> **Your instructions**
Among the entries that follow, find the lines containing the string "target" and copy them.

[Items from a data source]
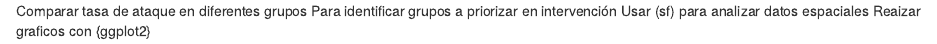
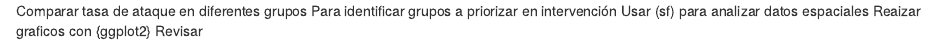
Before and after one commit to ignaciocastroa/casos, an R Markdown document (sitrep.Rmd): the page in a window 1100 px wide, from its top. Rendered offline with R 4.5, knitr and Pandoc, with nearby package versions.

Commit message:
Revise los archivos

```diff
--- a/sitrep.Rmd
+++ b/sitrep.Rmd
@@ -2,3 +2,4 @@
 Para identificar grupos a priorizar en intervención
 Usar (sf) para analizar datos espaciales
 Reaizar graficos con {ggplot2}
+Revisar
```
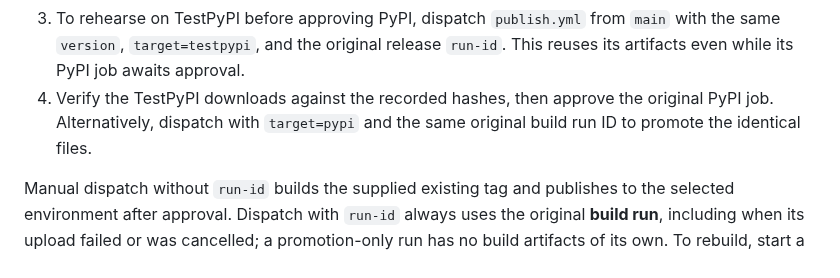
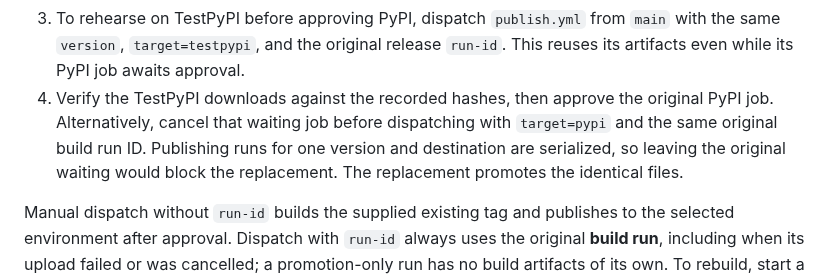
Before and after one commit to NVIDIA/cuPhoton, a Markdown page: docs/packaging.md, the part around the change. GitHub-like rendering.

Commit message:
Clarify replacing a waiting publication run
Signed-off-by: Trent Nelson <trentn@nvidia.com>

```diff
--- a/docs/packaging.md
+++ b/docs/packaging.md
@@ -142,8 +142,10 @@ workflow.
    `main` with the same `version`, `target=testpypi`, and the original release
    `run-id`. This reuses its artifacts even while its PyPI job awaits approval.
 4. Verify the TestPyPI downloads against the recorded hashes, then approve the
-   original PyPI job. Alternatively, dispatch with `target=pypi` and the same
-   original build run ID to promote the identical files.
+   original PyPI job. Alternatively, cancel that waiting job before dispatching
+   with `target=pypi` and the same original build run ID. Publishing runs for
+   one version and destination are serialized, so leaving the original waiting
+   would block the replacement. The replacement promotes the identical files.
 
 Manual dispatch without `run-id` builds the supplied existing tag and publishes
 to the selected environment after approval. Dispatch with `run-id` always uses
```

> **Solution**
    `main` with the same `version`, `target=testpypi`, and the original release
-   original PyPI job. Alternatively, dispatch with `target=pypi` and the same
+   with `target=pypi` and the same original build run ID. Publishing runs for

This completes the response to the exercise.